c. 1375-1400, Type XVIII sword.
The new Squire Sword now available. Watch the first video review by scholagladiatoria.
The process of becoming a knight has been depicted in fiction and pop culture many times. Most people in Western culture who have been exposed, even tangentially, to historical fiction are aware that a knight follows a code of honor, and may even know its name: Chivalry. Most people are probably aware that knights wear full plate armor to ride into battle or the joust. They would also be aware that knights we not born, but made, in a ceremony involving a sword being tapped on their shoulders – and some may even know that before knights undergo this ceremony, they are known as something else – squires.
The process to become a knight was this: a noble-born boy, younger than 10 years old, would be put into service learning manners, etiquette, art, weapons, and about the essential duties of knights in society. At a certain age – usually 13 or 14 – the age would graduate to become a squire, or a knight-in-training. The squire would be apprenticed to a knight, and at this point their true training would begin. The squire would help the knight care for his armor, horse, and weapons, wait on their personal needs, and generally support them as staff on a daily basis. The knight, in turn, would train the squire in the arts of war needed to be an effective combatant on the battlefield. In fact, some squires would even accompany their knights into battle, defending them and learning to wage war in the most hands-on way possible. And, when they were ready, the squire would take his final step toward becoming a knight.
The Accolade – that holy ceremony in which a young man died to their old self and was “reborn” symbolically as a knight – was a revered coming-of-age ceremony in the Middle Ages. The ceremony itself was relatively simple: at the age of 21 a squire would undergo a ritual cleanse on the eve of his knighting ceremony, then stay awake the entire night in a prayer vigil. In the morning, the squire would take his vows of obedience to his lord and to the Church, and he would arise from his knees a knight. The knight would go on to act in service, to display courtesy to ladies, and to be a force for good in the world for decades to come (at least, this was the ideal). As long as the knight was alive, though, he would always remember the squire he had once been.
The Darksword Armory Squire Sword is designed with those apprentice knights in mind.

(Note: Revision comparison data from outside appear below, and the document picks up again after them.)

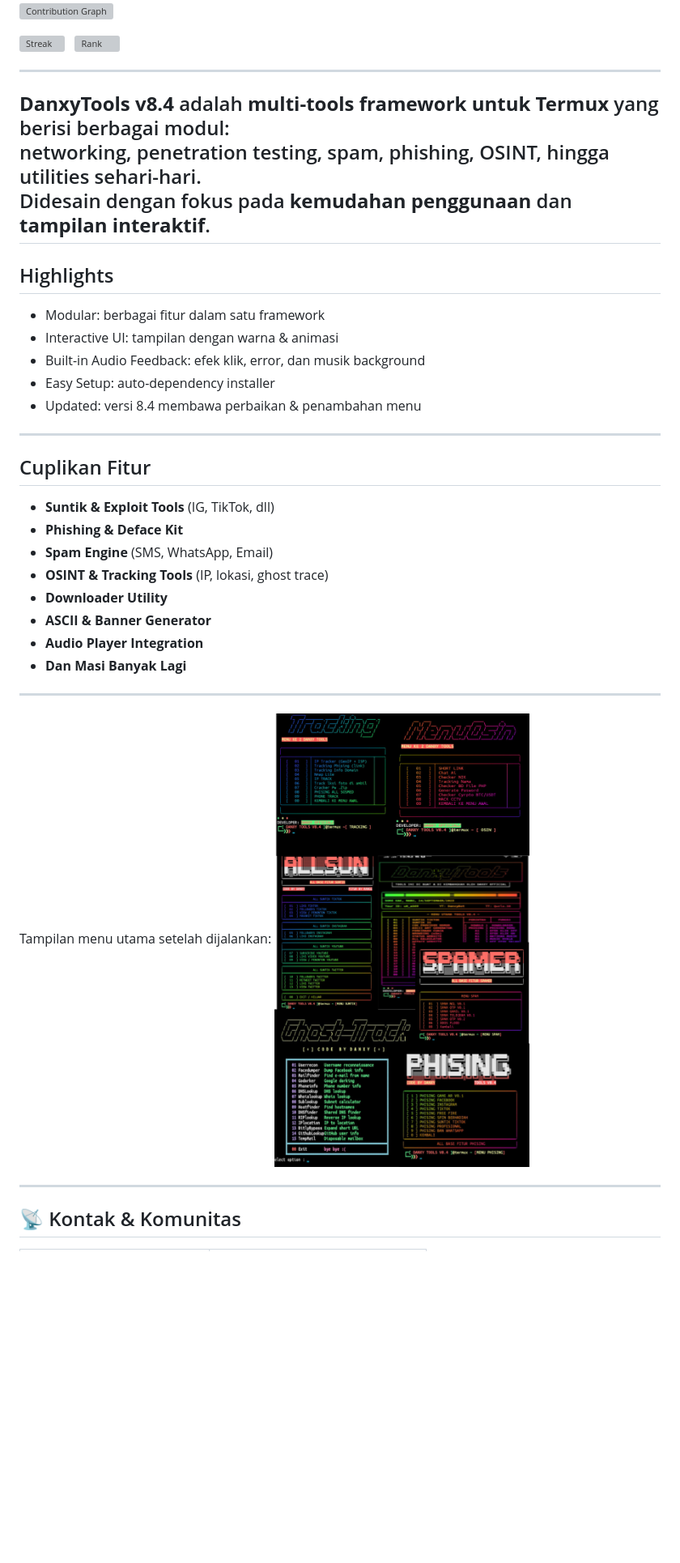
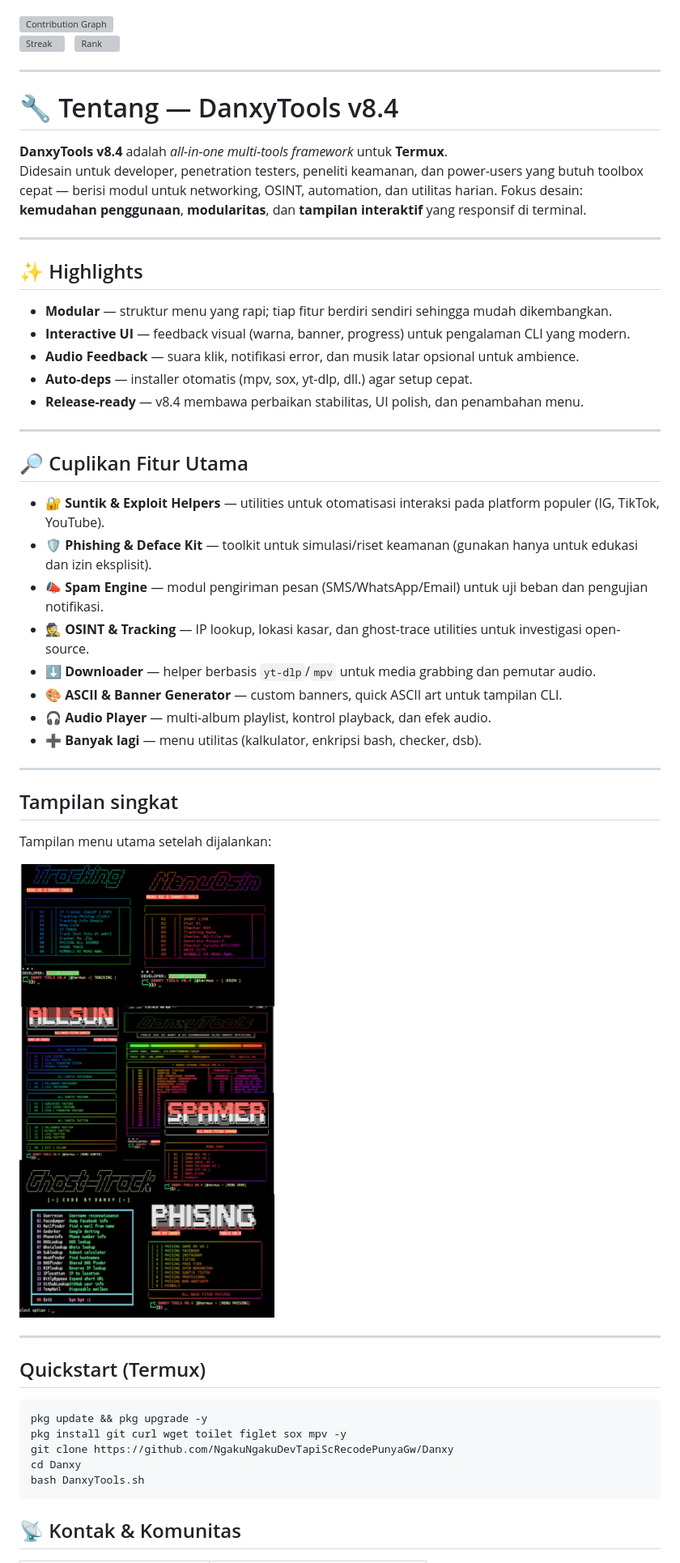
Before and after one commit to NgakuNgakuDevTapiScRecodePunyaGw/Danxy, a Markdown page: README.md, the part around one of its changes. Shown at 81% size. Drawn GitHub-style; blank space fills up the shorter version; grey boxes are pictures that could not be loaded.

````diff
--- a/README.md
+++ b/README.md
@@ -42,36 +39,50 @@
 <!-- ======================================================================= -->
 
 ---
-**DanxyTools v8.4** adalah **multi-tools framework untuk Termux** yang berisi berbagai modul:
-networking, penetration testing, spam, phishing, OSINT, hingga utilities sehari-hari.
-Didesain dengan fokus pada **kemudahan penggunaan** dan **tampilan interaktif**.
----
 
-## Highlights
-- Modular: berbagai fitur dalam satu framework
-- Interactive UI: tampilan dengan warna & animasi
-- Built-in Audio Feedback: efek klik, error, dan musik background
-- Easy Setup: auto-dependency installer
-- Updated: versi 8.4 membawa perbaikan & penambahan menu
----
+# 🔧 Tentang — DanxyTools v8.4
 
-## Cuplikan Fitur
-- **Suntik & Exploit Tools** (IG, TikTok, dll)
-- **Phishing & Deface Kit**
-- **Spam Engine** (SMS, WhatsApp, Email)
-- **OSINT & Tracking Tools** (IP, lokasi, ghost trace)
-- **Downloader Utility**
-- **ASCII & Banner Generator**
-- **Audio Player Integration**
-- **Dan Masi Banyak Lagi**
+**DanxyTools v8.4** adalah *all-in-one multi-tools framework* untuk **Termux**.
+Didesain untuk developer, penetration testers, peneliti keamanan, dan power-users yang butuh toolbox cepat — berisi modul untuk networking, OSINT, automation, dan utilitas harian. Fokus desain: **kemudahan penggunaan**, **modularitas**, dan **tampilan interaktif** yang responsif di terminal.
 
 ---
 
+## ✨ Highlights
+- **Modular** — struktur menu yang rapi; tiap fitur berdiri sendiri sehingga mudah dikembangkan.
+- **Interactive UI** — feedback visual (warna, banner, progress) untuk pengalaman CLI yang modern.
+- **Audio Feedback** — suara klik, notifikasi error, dan musik latar opsional untuk ambience.
+- **Auto-deps** — installer otomatis (mpv, sox, yt-dlp, dll.) agar setup cepat.
+- **Release-ready** — v8.4 membawa perbaikan stabilitas, UI polish, dan penambahan menu.
+
+---
+
+## 🔎 Cuplikan Fitur Utama
+- 🔐 **Suntik & Exploit Helpers** — utilities untuk otomatisasi interaksi pada platform populer (IG, TikTok, YouTube).
+- 🛡️ **Phishing & Deface Kit** — toolkit untuk simulasi/riset keamanan (gunakan hanya untuk edukasi dan izin eksplisit).
+- 📣 **Spam Engine** — modul pengiriman pesan (SMS/WhatsApp/Email) untuk uji beban dan pengujian notifikasi.
+- 🕵️ **OSINT & Tracking** — IP lookup, lokasi kasar, dan ghost-trace utilities untuk investigasi open-source.
+- ⬇️ **Downloader** — helper berbasis `yt-dlp`/`mpv` untuk media grabbing dan pemutar audio.
+- 🎨 **ASCII & Banner Generator** — custom banners, quick ASCII art untuk tampilan CLI.
+- 🎧 **Audio Player** — multi-album playlist, kontrol playback, dan efek audio.
+- ➕ **Banyak lagi** — menu utilitas (kalkulator, enkripsi bash, checker, dsb).
+
+---
+
+##  Tampilan singkat
 Tampilan menu utama setelah dijalankan:
+
 ![DanxyTools v8.4](https://raw.githubusercontent.com/NgakuNgakuDevTapiScRecodePunyaGw/Danxy/main/DanxyToolsV84.png)
 
 ---
 
+##  Quickstart (Termux)
+```bash
+pkg update && pkg upgrade -y
+pkg install git curl wget toilet figlet sox mpv -y
+git clone https://github.com/NgakuNgakuDevTapiScRecodePunyaGw/Danxy
+cd Danxy
+bash DanxyTools.sh
+```
 ## 📡 Kontak & Komunitas
 
 | Platform | Link |
````
Also changed, not shown: other parts of README.md (+37 -8 lines).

A mid-length, double-edged blade crafted from tempered 5160 spring steel provides a durable and resilient striking edge. The blade is hollow-ground with a stiff spine for added strength. The simple, curved guard sets this sword apart from the standard cruciform hilt sword, and the wheel pommel is a classic design. What sets this sword apart, though, is its handling. Weighing in at less than a kilogram, the Squire is a startlingly fast and responsive sword. In the hands of a growing apprentice knight, the Squire would be a suitable training or combat weapon; in your hands, it would be a lively sword that begs to be put through its paces.

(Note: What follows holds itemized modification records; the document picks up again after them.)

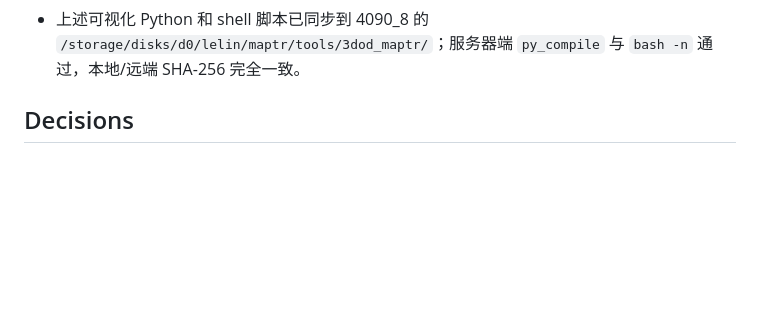
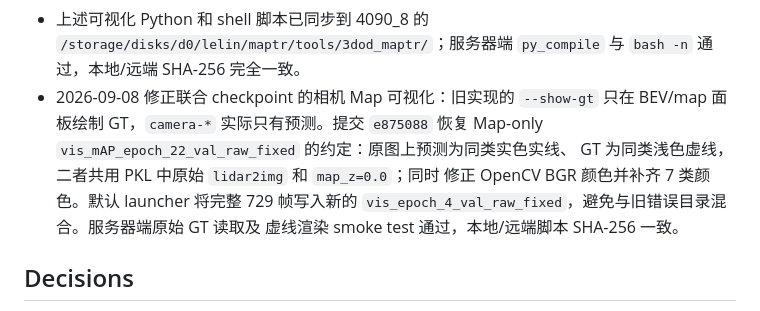
Before and after one commit to 12505011/agent-workspace, a Markdown page: tasks/maptr_shared_bev/README.md, the part around the change. Drawn GitHub-style; blank space fills up the shorter version.

Commit message:
docs: record raw camera GT overlay fix

```diff
--- a/tasks/maptr_shared_bev/README.md
+++ b/tasks/maptr_shared_bev/README.md
@@ -165,6 +165,13 @@ OD:Map 更新频率 16:1 的 one-stage G 是当前最好的联合 Pareto 方案
 - 上述可视化 Python 和 shell 脚本已同步到 4090_8 的
   `/storage/disks/d0/lelin/maptr/tools/3dod_maptr/`；服务器端 `py_compile` 与
   `bash -n` 通过，本地/远端 SHA-256 完全一致。
+- 2026-09-08 修正联合 checkpoint 的相机 Map 可视化：旧实现的 `--show-gt`
+  只在 BEV/map 面板绘制 GT，`camera-*` 实际只有预测。提交 `e875088` 恢复
+  Map-only `vis_mAP_epoch_22_val_raw_fixed` 的约定：原图上预测为同类实色实线、
+  GT 为同类浅色虚线，二者共用 PKL 中原始 `lidar2img` 和 `map_z=0.0`；同时
+  修正 OpenCV BGR 颜色并补齐 7 类颜色。默认 launcher 将完整 729 帧写入新的
+  `vis_epoch_4_val_raw_fixed`，避免与旧错误目录混合。服务器端原始 GT 读取及
+  虚线渲染 smoke test 通过，本地/远端脚本 SHA-256 一致。
 
 ## Decisions
 
```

Being specifically designed for close quarter combat, the Squire handles beautifully. It is a very responsive sword that feels “alive” and light in the hand. Easily wieldable even in novice hands, the Squire sword characteristics make it a medieval weapon of choice for all collectors. The sword is perfectly balance for swift movement and powerful delivery in both cut and thrust motions.
While historically made for the noble elites, the Squire is perfect for beginner and advanced students of the sword. The diamond cross-section of the blade results in a thick spine that sharply tapers to the edge, providing good stiffness without sacrificing structural integrity. This makes the arming sword light enough in the hand to be wielded easily, yet resilient enough to withstand actual use in combat.